# Task material
Content starts

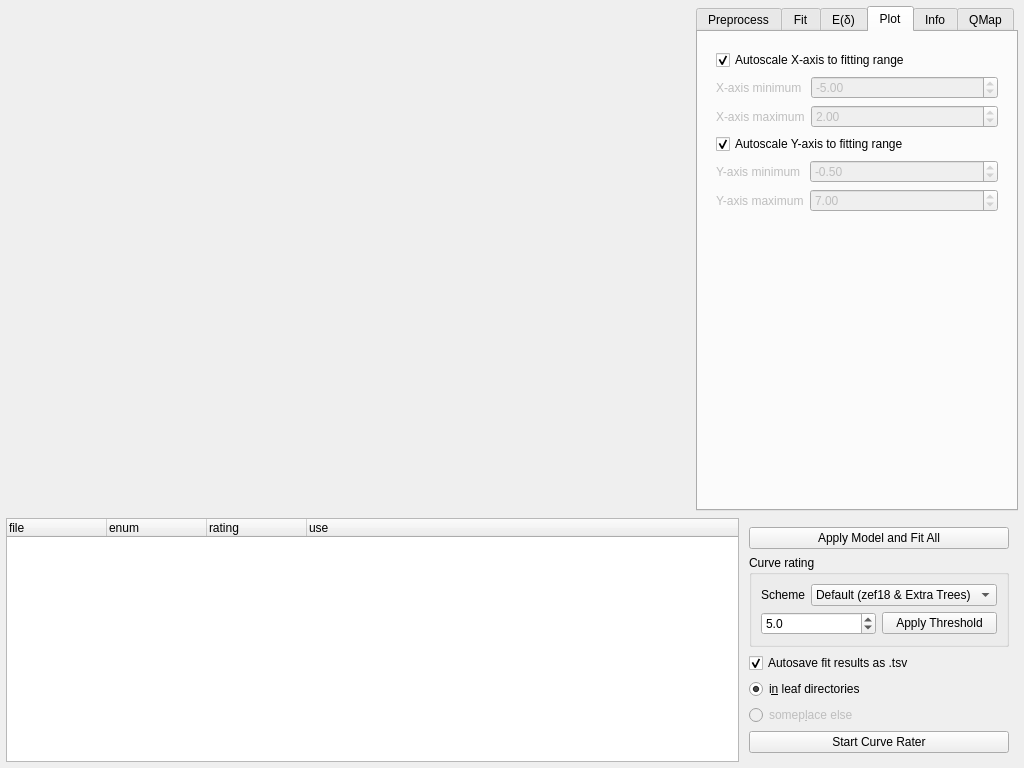
Qt form pyjibe/fd/main.ui (AFM-analysis/PyJibe) before a commit.
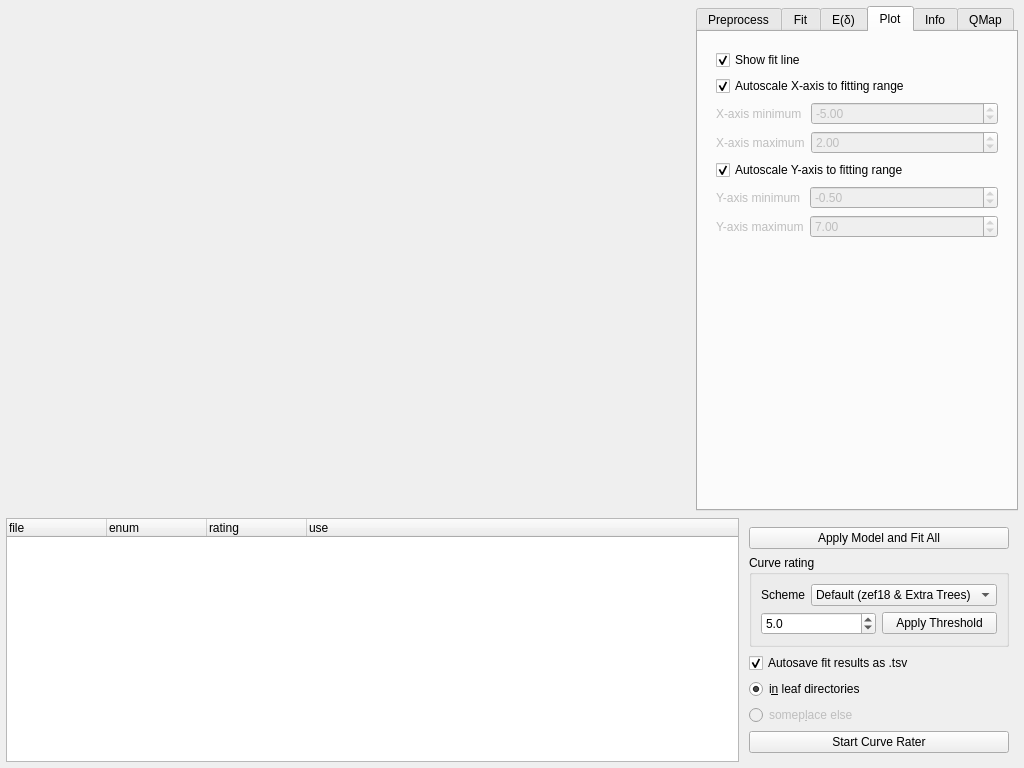
The same form after that commit. The open tabs and pages were chosen to show the change. Custom widgets are drawn as their Qt base class.

Commit message: fix: ensure that clicking files and compute button return identical results

```diff
--- a/pyjibe/fd/main.ui
+++ b/pyjibe/fd/main.ui
@@ -138,6 +138,16 @@
           <item>
            <widget class="QWidget" name="plot_prefs" native="true">
             <layout class="QVBoxLayout" name="verticalLayout_8">
+             <item>
+              <widget class="QCheckBox" name="cb_show_fit_line">
+               <property name="text">
+                <string>Show fit line</string>
+               </property>
+               <property name="checked">
+                <bool>true</bool>
+               </property>
+              </widget>
+             </item>
              <item>
               <widget class="QCheckBox" name="cb_mpl_rescale_plot_x">
                <property name="text">
```
The commit also changes 3 other files.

Content ends

# What is being asked
Copy the records above exactly, omitting every picture.

# Written solution
Qt form pyjibe/fd/main.ui (AFM-analysis/PyJibe) before a commit.
The same form after that commit. The open tabs and pages were chosen to show the change. Custom widgets are drawn as their Qt base class.

Commit message: fix: ensure that clicking files and compute button return identical results

```diff
--- a/pyjibe/fd/main.ui
+++ b/pyjibe/fd/main.ui
@@ -138,6 +138,16 @@
           <item>
            <widget class="QWidget" name="plot_prefs" native="true">
             <layout class="QVBoxLayout" name="verticalLayout_8">
+             <item>
+              <widget class="QCheckBox" name="cb_show_fit_line">
+               <property name="text">
+                <string>Show fit line</string>
+               </property>
+               <property name="checked">
+                <bool>true</bool>
+               </property>
+              </widget>
+             </item>
              <item>
               <widget class="QCheckBox" name="cb_mpl_rescale_plot_x">
                <property name="text">
```
The commit also changes 3 other files.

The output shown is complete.